Interpolation with the function object
The function object can be used to create line segment functions that control a line~ object, and it can also be used as a lookup table. A number coming in its inlet will be treated as a point on the x-axis, and whatever y-axis value is shown on the line segment function at that point will be sent out the leftmost outlet. This example patch demonstrates that use of function.
The function object in this patch has been saved with its domain set at 10,000 and its range set from 60 to 180. Click on the toggle to see and hear what this patch does. When the toggle is turned on, it sends out the number 1, which turns on the clocker object, which in turn begins to report the time that has elapsed (starting at 0 at the moment it's turned on) at regular intervals specified by its argument (every 100 milliseconds in this case). The elapsed time is used to look up a tempo between 60 and 180 in the function object, and that tempo is sent to the tempo object to determine its (quarter note) beats per minute.
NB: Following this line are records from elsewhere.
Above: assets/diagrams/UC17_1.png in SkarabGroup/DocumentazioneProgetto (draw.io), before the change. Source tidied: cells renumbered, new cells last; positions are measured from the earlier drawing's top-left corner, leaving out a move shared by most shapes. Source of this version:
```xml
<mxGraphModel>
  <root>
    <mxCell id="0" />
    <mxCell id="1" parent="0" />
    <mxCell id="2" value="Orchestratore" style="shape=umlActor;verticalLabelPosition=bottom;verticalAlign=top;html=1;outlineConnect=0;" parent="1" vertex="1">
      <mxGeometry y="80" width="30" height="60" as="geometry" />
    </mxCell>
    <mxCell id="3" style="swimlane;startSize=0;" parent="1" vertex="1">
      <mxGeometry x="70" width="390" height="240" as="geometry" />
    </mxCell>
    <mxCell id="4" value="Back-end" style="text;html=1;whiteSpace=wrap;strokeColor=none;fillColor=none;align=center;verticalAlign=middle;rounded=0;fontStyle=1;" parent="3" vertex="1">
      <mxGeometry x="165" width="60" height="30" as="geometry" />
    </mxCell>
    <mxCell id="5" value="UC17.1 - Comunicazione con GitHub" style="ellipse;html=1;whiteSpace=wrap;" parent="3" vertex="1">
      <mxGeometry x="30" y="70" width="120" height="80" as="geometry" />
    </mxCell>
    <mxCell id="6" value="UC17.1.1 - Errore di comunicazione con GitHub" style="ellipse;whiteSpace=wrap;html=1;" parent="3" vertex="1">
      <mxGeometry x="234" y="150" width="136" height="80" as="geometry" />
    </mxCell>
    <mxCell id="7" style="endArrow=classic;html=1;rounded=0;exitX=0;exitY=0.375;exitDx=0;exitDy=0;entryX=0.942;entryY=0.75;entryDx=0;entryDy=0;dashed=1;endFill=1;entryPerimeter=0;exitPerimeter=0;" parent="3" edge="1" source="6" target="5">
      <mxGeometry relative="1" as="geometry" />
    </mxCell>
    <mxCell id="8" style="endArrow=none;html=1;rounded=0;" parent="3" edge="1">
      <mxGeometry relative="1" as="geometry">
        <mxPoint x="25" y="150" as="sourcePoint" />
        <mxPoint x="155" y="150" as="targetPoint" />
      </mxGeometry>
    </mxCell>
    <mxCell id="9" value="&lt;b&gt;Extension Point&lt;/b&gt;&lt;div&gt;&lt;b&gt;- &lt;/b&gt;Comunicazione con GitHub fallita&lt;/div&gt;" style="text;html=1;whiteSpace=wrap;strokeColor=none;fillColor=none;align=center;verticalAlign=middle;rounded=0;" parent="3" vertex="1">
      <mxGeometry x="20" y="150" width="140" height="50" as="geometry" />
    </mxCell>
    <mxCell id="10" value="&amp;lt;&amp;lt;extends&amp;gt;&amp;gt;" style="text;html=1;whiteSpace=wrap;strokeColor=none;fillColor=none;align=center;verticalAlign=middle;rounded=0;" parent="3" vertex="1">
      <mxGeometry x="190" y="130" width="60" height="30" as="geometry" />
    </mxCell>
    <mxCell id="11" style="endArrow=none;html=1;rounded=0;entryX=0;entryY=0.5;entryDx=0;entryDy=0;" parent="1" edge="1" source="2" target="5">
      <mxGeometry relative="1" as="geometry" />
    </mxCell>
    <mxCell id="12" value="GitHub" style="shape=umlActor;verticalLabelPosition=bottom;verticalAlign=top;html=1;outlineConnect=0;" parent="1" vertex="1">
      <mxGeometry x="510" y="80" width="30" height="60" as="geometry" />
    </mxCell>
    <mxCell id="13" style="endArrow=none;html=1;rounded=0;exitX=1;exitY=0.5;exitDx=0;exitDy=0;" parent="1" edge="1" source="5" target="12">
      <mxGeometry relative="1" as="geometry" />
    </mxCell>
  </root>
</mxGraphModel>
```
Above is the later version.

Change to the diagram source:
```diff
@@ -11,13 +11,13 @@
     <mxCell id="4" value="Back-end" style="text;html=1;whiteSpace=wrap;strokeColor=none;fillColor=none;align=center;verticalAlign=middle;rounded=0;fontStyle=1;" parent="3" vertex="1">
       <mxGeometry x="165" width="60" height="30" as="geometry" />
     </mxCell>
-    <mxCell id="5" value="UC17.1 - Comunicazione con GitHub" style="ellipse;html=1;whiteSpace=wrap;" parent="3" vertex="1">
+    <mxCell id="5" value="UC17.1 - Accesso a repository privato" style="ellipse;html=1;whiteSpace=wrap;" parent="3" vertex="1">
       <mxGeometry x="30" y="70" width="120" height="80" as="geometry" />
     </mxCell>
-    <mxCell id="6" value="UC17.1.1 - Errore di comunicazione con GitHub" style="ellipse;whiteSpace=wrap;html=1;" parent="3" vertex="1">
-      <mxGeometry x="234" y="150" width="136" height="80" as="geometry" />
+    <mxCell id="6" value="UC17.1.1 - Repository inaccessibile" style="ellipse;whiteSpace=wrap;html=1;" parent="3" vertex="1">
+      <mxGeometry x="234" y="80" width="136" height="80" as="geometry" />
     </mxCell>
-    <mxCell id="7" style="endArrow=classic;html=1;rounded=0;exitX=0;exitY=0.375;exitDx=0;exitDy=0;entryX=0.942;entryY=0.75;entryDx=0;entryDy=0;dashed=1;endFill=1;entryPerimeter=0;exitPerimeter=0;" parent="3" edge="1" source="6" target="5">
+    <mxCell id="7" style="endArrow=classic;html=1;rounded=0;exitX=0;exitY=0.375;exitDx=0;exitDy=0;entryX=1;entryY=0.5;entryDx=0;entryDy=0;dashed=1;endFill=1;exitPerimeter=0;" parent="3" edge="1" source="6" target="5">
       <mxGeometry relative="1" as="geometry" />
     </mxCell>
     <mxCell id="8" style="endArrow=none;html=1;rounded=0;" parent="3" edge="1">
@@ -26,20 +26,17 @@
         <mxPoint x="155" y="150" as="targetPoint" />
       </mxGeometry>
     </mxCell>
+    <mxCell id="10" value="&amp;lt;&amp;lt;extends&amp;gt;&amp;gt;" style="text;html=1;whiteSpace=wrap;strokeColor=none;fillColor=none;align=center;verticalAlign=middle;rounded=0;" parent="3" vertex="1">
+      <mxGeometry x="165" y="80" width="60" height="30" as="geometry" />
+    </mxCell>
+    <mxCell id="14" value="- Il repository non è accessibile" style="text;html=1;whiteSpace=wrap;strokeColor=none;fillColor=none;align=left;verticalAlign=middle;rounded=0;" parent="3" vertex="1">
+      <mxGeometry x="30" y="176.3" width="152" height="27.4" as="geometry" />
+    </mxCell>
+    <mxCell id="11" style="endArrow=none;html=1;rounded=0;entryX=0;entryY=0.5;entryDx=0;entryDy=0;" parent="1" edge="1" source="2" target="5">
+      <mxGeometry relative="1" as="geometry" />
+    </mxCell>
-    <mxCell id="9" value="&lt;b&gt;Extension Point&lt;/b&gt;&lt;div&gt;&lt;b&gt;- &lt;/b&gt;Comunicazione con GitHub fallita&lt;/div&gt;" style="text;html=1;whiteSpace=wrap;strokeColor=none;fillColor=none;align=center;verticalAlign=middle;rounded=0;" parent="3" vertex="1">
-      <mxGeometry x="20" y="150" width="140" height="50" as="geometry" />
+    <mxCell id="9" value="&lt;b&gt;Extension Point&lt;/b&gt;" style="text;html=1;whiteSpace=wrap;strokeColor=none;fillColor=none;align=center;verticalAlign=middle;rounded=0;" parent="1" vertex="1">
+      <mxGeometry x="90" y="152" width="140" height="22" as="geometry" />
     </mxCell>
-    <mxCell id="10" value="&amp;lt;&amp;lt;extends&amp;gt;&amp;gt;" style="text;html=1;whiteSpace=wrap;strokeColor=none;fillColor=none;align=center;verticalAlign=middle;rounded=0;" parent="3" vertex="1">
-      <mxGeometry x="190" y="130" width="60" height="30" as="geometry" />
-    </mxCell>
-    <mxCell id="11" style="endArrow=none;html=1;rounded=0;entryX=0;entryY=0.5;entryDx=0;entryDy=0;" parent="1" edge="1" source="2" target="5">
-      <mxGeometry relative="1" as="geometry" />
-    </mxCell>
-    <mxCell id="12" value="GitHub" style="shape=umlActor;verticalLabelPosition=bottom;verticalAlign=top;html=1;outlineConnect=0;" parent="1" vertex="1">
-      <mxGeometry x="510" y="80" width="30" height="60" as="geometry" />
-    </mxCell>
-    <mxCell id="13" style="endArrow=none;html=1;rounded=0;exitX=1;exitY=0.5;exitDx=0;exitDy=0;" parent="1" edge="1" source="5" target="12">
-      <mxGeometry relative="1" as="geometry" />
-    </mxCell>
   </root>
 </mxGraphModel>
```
The elapsed time value from the clocker is also used to check whether the stopping time has been reached, which initially is 10,000 milliseconds. Finally, the 1 from the toggle will be used to start the tempo object, which will have already received the correct tempo from the function. When clocker reaches 10,000, the >= object will send out the number 1, which will be detected by the sel 1 object, which will turn off the clocker and the tempo object. Thus, as the elapsed time progressed from 0 to 10,000 (or whatever you set as the stopping time), those increasing numbers read through the function that is in the lookup table, i.e., the line segment shape designating musical tempo that is in the function object.
The upper left portion of the patch is a very simple note generator. The tempo object is set to output numbers designating sixteenth notes at whatever quarter-note tempo it receives. The first argument is the initial tempo, and the next two arguments are the numerator and denominator of a fraction saying what kind of note value it should use as its output rate, in this case 1/16 notes. The tempo object will send out the numbers 0 to 15 showing which 16th note it's on within a standard 4/4 meter. At the downbeat of each 4/4 measure, it wraps back around to 0 and repeats. Those numbers from the tempo object are multiplied by 3, thus counting by threes from 0 to 45, and then added to 48 so that it's now counting by threes from 48 to 93. Those numbers 48, 51, 54, 57,...93 are used as pitch values in the makenote object, which combines them with a velocity value of 127 and sends 125-ms-long MIDI notes to the noteout object. The result is a four-octave arpeggiation of a C diminished seventh chord.
Try changing the domain of the function to play phrases of different durations. Try clicking in the function to create new points, making whatever shape of tempo changes you'd like to try. (You can shift-click on points to delete them.)